### What the exercise asks
Report every line of the records that includes the word "metadata".

Content revision data:
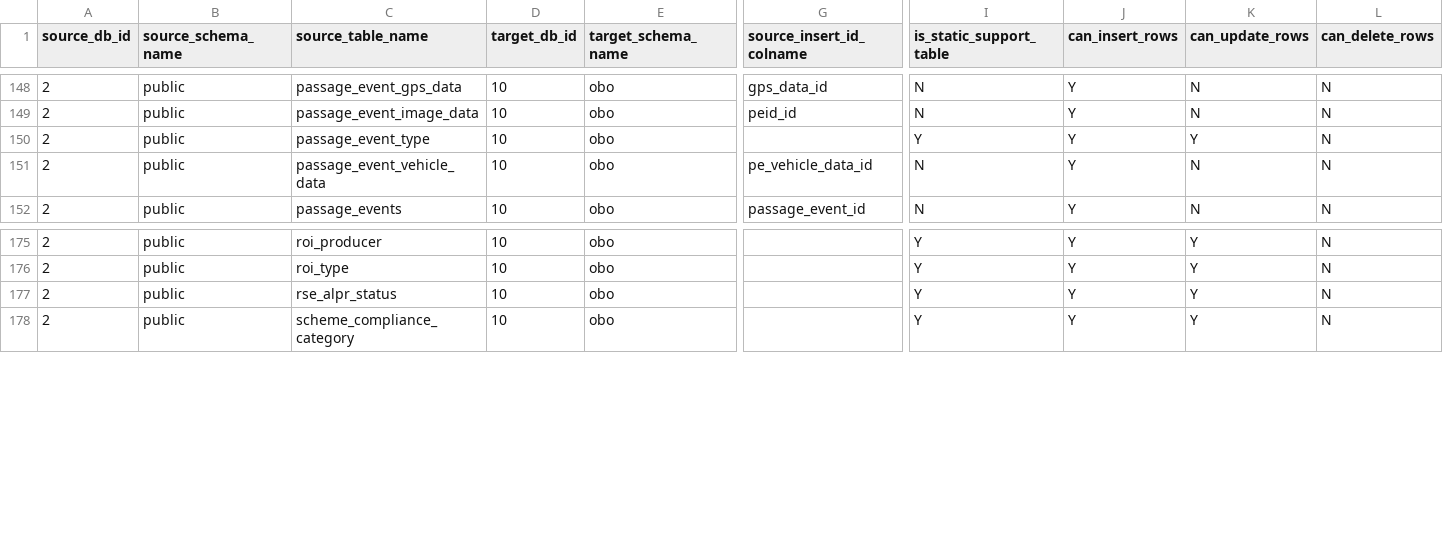
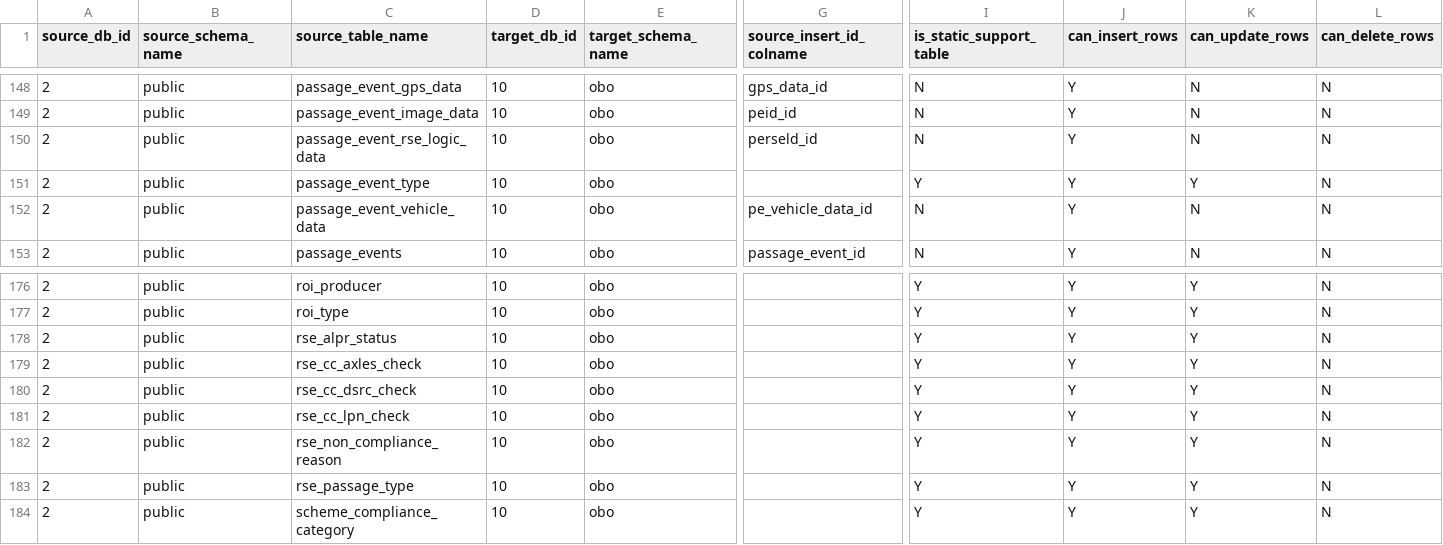
Before and after one commit to jzqf/si-dars-dwh-etl, a CSV file: dars-dwh-etl/pdi_repository/psa/metadata/psa_metadata.csv, drawn as a sheet; only a part is shown, gaps mark what is left out; rows hold the shown columns only; the diff names each change by its address in the sheet, - before the commit and + after, or states it on an @@ line.

Commit message:
Functions with the DARS solution v2.3.0 dtabases, provided the patch:
/home/jeffreyz/Dropbox/Memory-Dropbox/Back_Office/data_warehouse/DARS/releases/dars-solution/2.3.0/patches/dwh_dsa-2.3.0-2.3.0a.sql

is applied to the "dwh_dsa" database.

```diff
--- a/dars-dwh-etl/pdi_repository/psa/metadata/psa_metadata.csv
+++ b/dars-dwh-etl/pdi_repository/psa/metadata/psa_metadata.csv
+row 150: 2 | public | passage_event_rse_logic_data | 10 | obo | perseld_id | N | Y | N | N
+row 179: 2 | public | rse_cc_axles_check | 10 | obo |  | Y | Y | Y | N
+row 180: 2 | public | rse_cc_dsrc_check | 10 | obo |  | Y | Y | Y | N
+row 181: 2 | public | rse_cc_lpn_check | 10 | obo |  | Y | Y | Y | N
+row 182: 2 | public | rse_non_compliance_reason | 10 | obo |  | Y | Y | Y | N
+row 183: 2 | public | rse_passage_type | 10 | obo |  | Y | Y | Y | N
```
Also changed, not shown: 6 other files.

### Answer for the task
Before and after one commit to jzqf/si-dars-dwh-etl, a CSV file: dars-dwh-etl/pdi_repository/psa/metadata/psa_metadata.csv, drawn as a sheet; only a part is shown, gaps mark what is left out; rows hold the shown columns only; the diff names each change by its address in the sheet, - before the commit and + after, or states it on an @@ line.
--- a/dars-dwh-etl/pdi_repository/psa/metadata/psa_metadata.csv
+++ b/dars-dwh-etl/pdi_repository/psa/metadata/psa_metadata.csv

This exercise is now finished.